As long as China’s economic growth prevails, even as it decelerates, and financial reforms continue, the RMB inclusion is likely to prompt another wave of capital inflows by central banks, reserve managers and sovereign wealth funds. Today, the allocated part of the global foreign exchange reserves – the Currency Composition of Official Foreign Exchange Reserves, or COFER – amounts to $7.2 trillion. The US dollar still accounts for nearly two-thirds of the total, against a fifth by the euro, while the pound and the yen are less than 5% each.

Now, assuming that China’s current share of global reserves is about 1 percent, the IMF’s decision could cause a significant capital inflow (5%) – about the weight of the yen or pound – into the RMB assets, which would translate to some $360 billion by 2020. If, on the other hand, the RMB’s COFER share would reflect its SDR weight, the inflow of capital could more than double to over $780 billion.

A third capital inflow is likely to ensue as private institutional and individual investors follow in the footprints of the IMF and public investors.
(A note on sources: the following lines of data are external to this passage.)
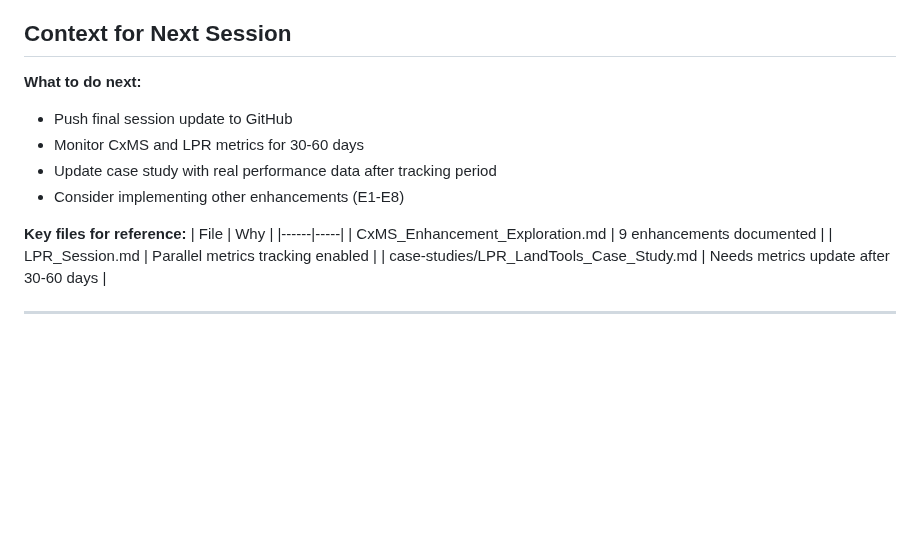
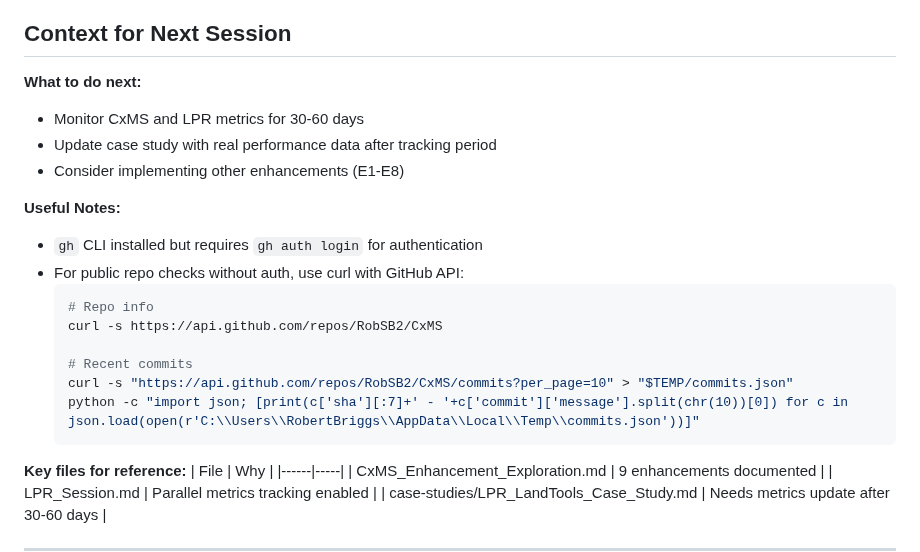
Before and after one commit to RobSB2/CxMS, a Markdown page: CxMS_Session.md, the part around the change. Rendered like a GitHub page; blank space fills up the shorter version.

Commit message:
Add GitHub API tips to session notes

````diff
--- a/CxMS_Session.md
+++ b/CxMS_Session.md
@@ -109,10 +109,21 @@
 ## Context for Next Session
 
 **What to do next:**
-- Push final session update to GitHub
 - Monitor CxMS and LPR metrics for 30-60 days
 - Update case study with real performance data after tracking period
 - Consider implementing other enhancements (E1-E8)
+
+**Useful Notes:**
+- `gh` CLI installed but requires `gh auth login` for authentication
+- For public repo checks without auth, use curl with GitHub API:
+  ```bash
+  # Repo info
+  curl -s https://api.github.com/repos/RobSB2/CxMS
+
+  # Recent commits
+  curl -s "https://api.github.com/repos/RobSB2/CxMS/commits?per_page=10" > "$TEMP/commits.json"
+  python -c "import json; [print(c['sha'][:7]+' - '+c['commit']['message'].split(chr(10))[0]) for c in json.load(open(r'C:\\Users\\RobertBriggs\\AppData\\Local\\Temp\\commits.json'))]"
+  ```
 
 **Key files for reference:**
 | File | Why |
````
If these allocations rise to just 1 percent, they could unleash about $200 billion into the RMB assets by 2020. But again, if these allocations would reflect the renminbi’s SDR weight, capital inflows could double, triple or increase by a magnitude.

 

Shifts among offshore RMB leaders

Nothing reflects the behind-the-façade positioning for the renminbi as the dramatic expansion of offshore RMB clearing hubs – that is, international financial hubs that can build liquidity and promote the use of the Chinese currency outside of China.
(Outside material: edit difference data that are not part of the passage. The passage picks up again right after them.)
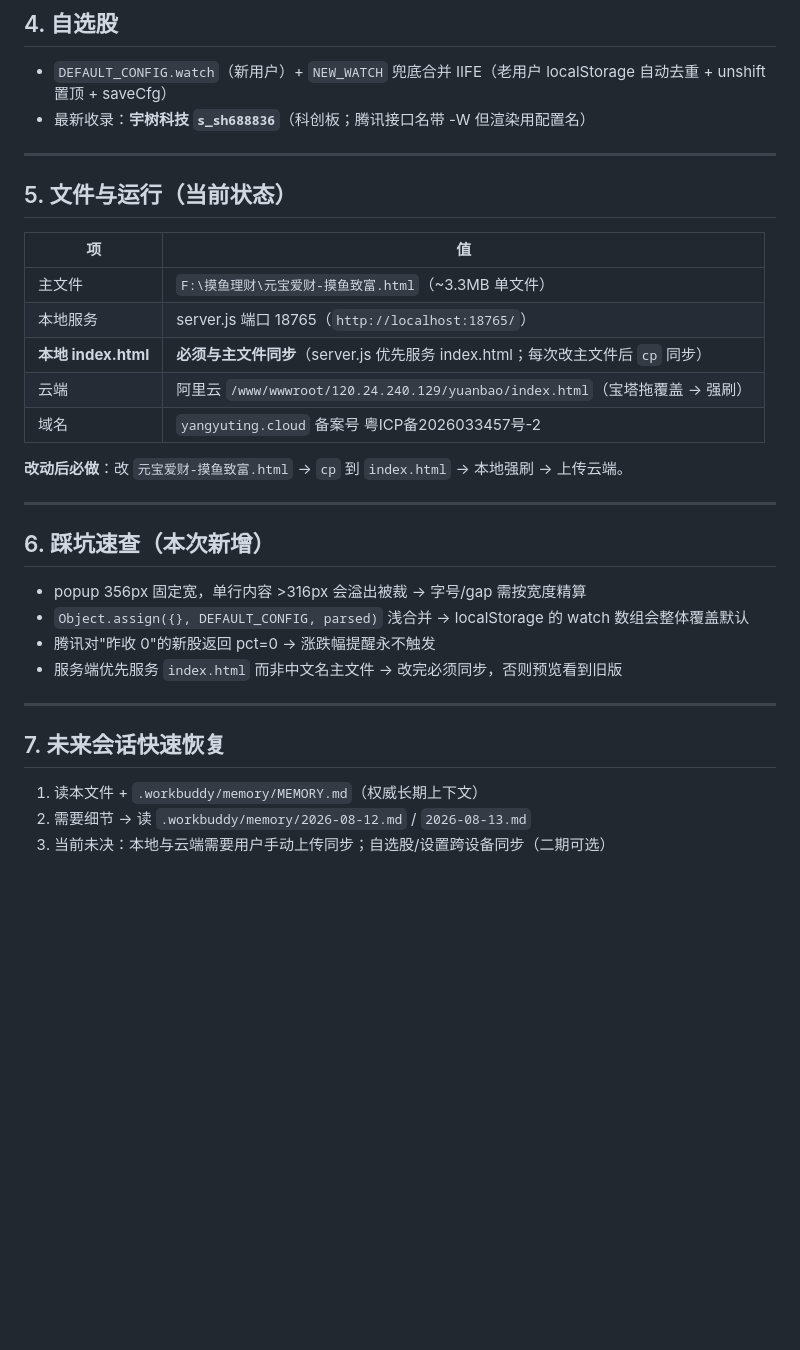
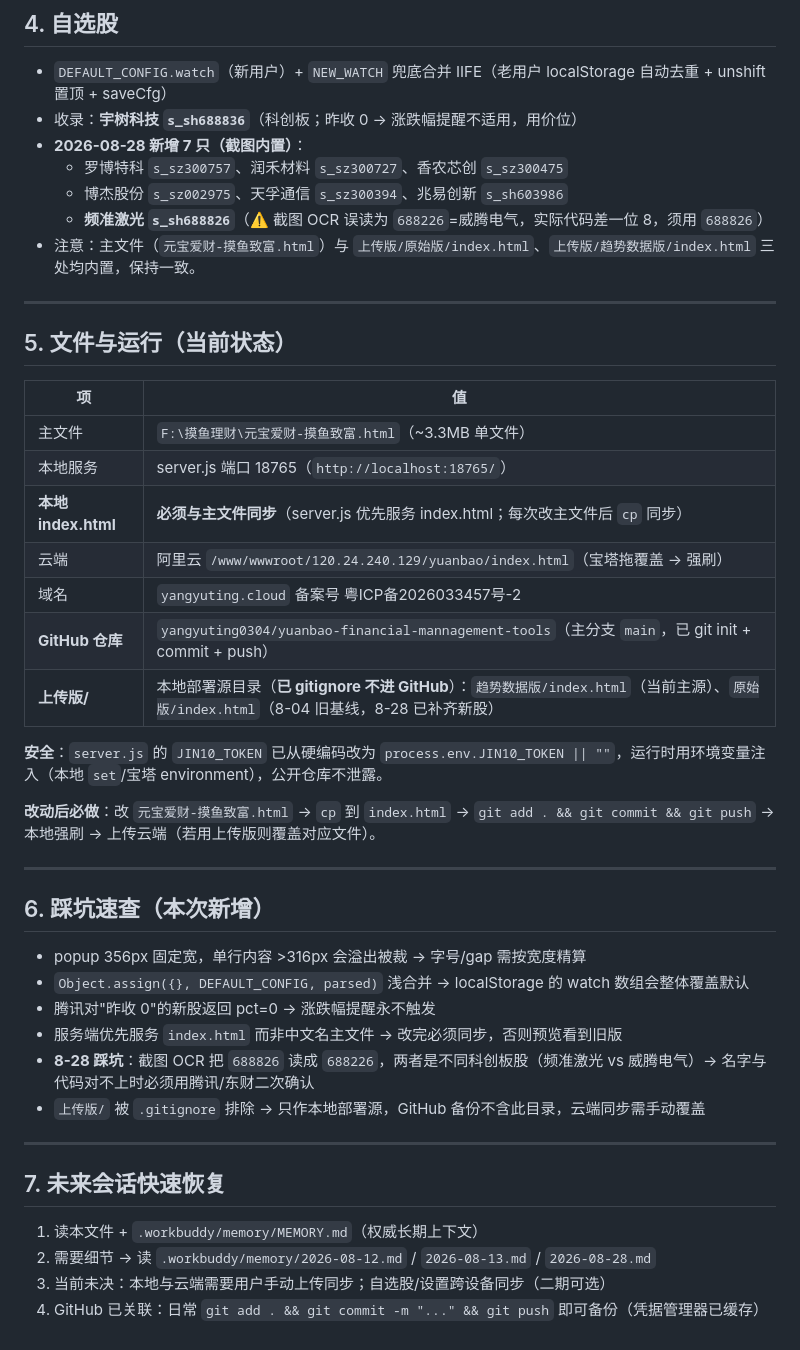
Before and after one commit to yangyuting0304/yuanbao-financial-mannagement-tools, a Markdown page: 元宝爱财-上下文总结.md, the part around one of its changes. GitHub-like rendering; blank space fills up the shorter version.

Commit message:
docs: 更新上下文总结文档（8-28 新股 + GitHub 备份 + 上传版结构）
- 补充 8-28 内置 7 只新自选股（含频准激光 688826 纠偏）
- 记录 GitHub 仓库 yuanbao-financial-mannagement-tools（main 分支）
- 说明 server.js 已去除硬编码 token（改用环境变量）
- 标注 上传版/ 为本地部署源（gitignore 排除）
- 新增 8-28 OCR 代码误读踩坑

```diff
--- a/元宝爱财-上下文总结.md
+++ b/元宝爱财-上下文总结.md
@@ -70,7 +73,12 @@
 ## 4. 自选股
 
 - `DEFAULT_CONFIG.watch`（新用户）+ `NEW_WATCH` 兜底合并 IIFE（老用户 localStorage 自动去重 + unshift 置顶 + saveCfg）
-- 最新收录：**宇树科技 `s_sh688836`**（科创板；腾讯接口名带 -W 但渲染用配置名）
+- 收录：**宇树科技 `s_sh688836`**（科创板；昨收 0 → 涨跌幅提醒不适用，用价位）
+- **2026-08-28 新增 7 只（截图内置）**：
+  - 罗博特科 `s_sz300757`、润禾材料 `s_sz300727`、香农芯创 `s_sz300475`
+  - 博杰股份 `s_sz002975`、天孚通信 `s_sz300394`、兆易创新 `s_sh603986`
+  - **频准激光 `s_sh688826`**（⚠️ 截图 OCR 误读为 `688226`=威腾电气，实际代码差一位 8，须用 `688826`）
+- 注意：主文件（`元宝爱财-摸鱼致富.html`）与 `上传版/原始版/index.html`、`上传版/趋势数据版/index.html` 三处均内置，保持一致。
 
 ---
 
@@ -83,8 +91,12 @@
 | **本地 index.html** | **必须与主文件同步**（server.js 优先服务 index.html；每次改主文件后 `cp` 同步） |
 | 云端 | 阿里云 `/www/wwwroot/120.24.240.129/yuanbao/index.html`（宝塔拖覆盖 → 强刷） |
 | 域名 | `yangyuting.cloud` 备案号 粤ICP备2026033457号-2 |
+| **GitHub 仓库** | `yangyuting0304/yuanbao-financial-mannagement-tools`（主分支 `main`，已 git init + commit + push） |
+| **上传版/** | 本地部署源目录（**已 gitignore 不进 GitHub**）：`趋势数据版/index.html`（当前主源）、`原始版/index.html`（8-04 旧基线，8-28 已补齐新股） |
 
-**改动后必做**：改 `元宝爱财-摸鱼致富.html` → `cp` 到 `index.html` → 本地强刷 → 上传云端。
+**安全**：`server.js` 的 `JIN10_TOKEN` 已从硬编码改为 `process.env.JIN10_TOKEN || ""`，运行时用环境变量注入（本地 `set`/宝塔 environment），公开仓库不泄露。
+
+**改动后必做**：改 `元宝爱财-摸鱼致富.html` → `cp` 到 `index.html` → `git add . && git commit && git push` → 本地强刷 → 上传云端（若用上传版则覆盖对应文件）。
 
 ---
 
@@ -94,11 +106,14 @@
 - `Object.assign({}, DEFAULT_CONFIG, parsed)` 浅合并 → localStorage 的 watch 数组会整体覆盖默认
 - 腾讯对"昨收 0"的新股返回 pct=0 → 涨跌幅提醒永不触发
 - 服务端优先服务 `index.html` 而非中文名主文件 → 改完必须同步，否则预览看到旧版
+- **8-28 踩坑**：截图 OCR 把 `688826` 读成 `688226`，两者是不同科创板股（频准激光 vs 威腾电气）→ 名字与代码对不上时必须用腾讯/东财二次确认
+- `上传版/` 被 `.gitignore` 排除 → 只作本地部署源，GitHub 备份不含此目录，云端同步需手动覆盖
 
 ---
 
 ## 7. 未来会话快速恢复
 
 1. 读本文件 + `.workbuddy/memory/MEMORY.md`（权威长期上下文）
-2. 需要细节 → 读 `.workbuddy/memory/2026-08-12.md` / `2026-08-13.md`
+2. 需要细节 → 读 `.workbuddy/memory/2026-08-12.md` / `2026-08-13.md` / `2026-08-28.md`
 3. 当前未决：本地与云端需要用户手动上传同步；自选股/设置跨设备同步（二期可选）
+4. GitHub 已关联：日常 `git add . && git commit -m "..." && git push` 即可备份（凭据管理器已缓存）
```
Also changed, not shown: other parts of 元宝爱财-上下文总结.md (+5 -2 lines).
Today, there are more than 20 offshore RMB clearing hubs appointed by the People’s Bank of China (PBOC). These hubs are typically characterized by strong trading and investment ties with China. They are also strategically located in the key world regions covering all time zones.

In the early days of the RMB internationalization, Hong Kong had a near-monopoly of all renminbi payments internationally. For all practical purposes, this dominant position endured as long as the mainland was mainly a destination of foreign capital.

Today, as Chinese multinational companies and investors are internationalizing rapidly and Chinese capital is moving across the borders, Hong Kong’s role as the leading RMB offshore center remains dominant in absolute terms but is declining in relative terms. It still has more than two thirds of offshore RMB traffic (70%).

Until recently, Singapore was the strong second RMB offshore center in the world, but not anymore. After a year of London’s purposeful efforts to have a much closer relationship with China, the UK (6.5%) has replaced Singapore (4.5%) as the second largest RMB offshore center worldwide.

While Singapore fell third among the RMB offshore centers, the tiny city-state remains a key hub, thanks to its location as a geographic hub for foreign multinationals and their treasury centers, as well as regional commodity trade.

 

RMB offshore marketThriving early RMB offshore hubs

Until recently, the US had no role among the RMB offshore centers but unofficially that is changing as well. Today, the US (3.1%) ranks fourth after Singapore, barely ahead Taiwan (2.5%) and South Korea (2.1%).

Nevertheless, like London’s City, Wall Street is likely to embrace the RMB over time. As London understood quite well a year ago, early entrants in the offshore RMB business stand to benefit from the Chinese currency’s internationalization.

During President Buhari’s visit to China, the RMB accounted for 7 percent of Nigeria’s $27 billion foreign exchange reserves, as opposed to the mighty US dollar (77%). However, the Buhari-Xi agreement on the flow of the RMB in Nigerian banks hoped to make the Chinese currency a part of Nigeria’s foreign exchange reserves, thus supporting China’s goal of RMB internationalization.

As long as it can deter separatist inclinations, Nigeria will continue to overtake South Africa’s role as the largest potential BRIC economy in the continent. Nevertheless, there are no Sub-Saharan offshore RMB centers, at least as of yet.

The question is, could and should Nigeria seek to become the first one?

This post first appeared on BusinessDay Nigeria, Oct 3, 2016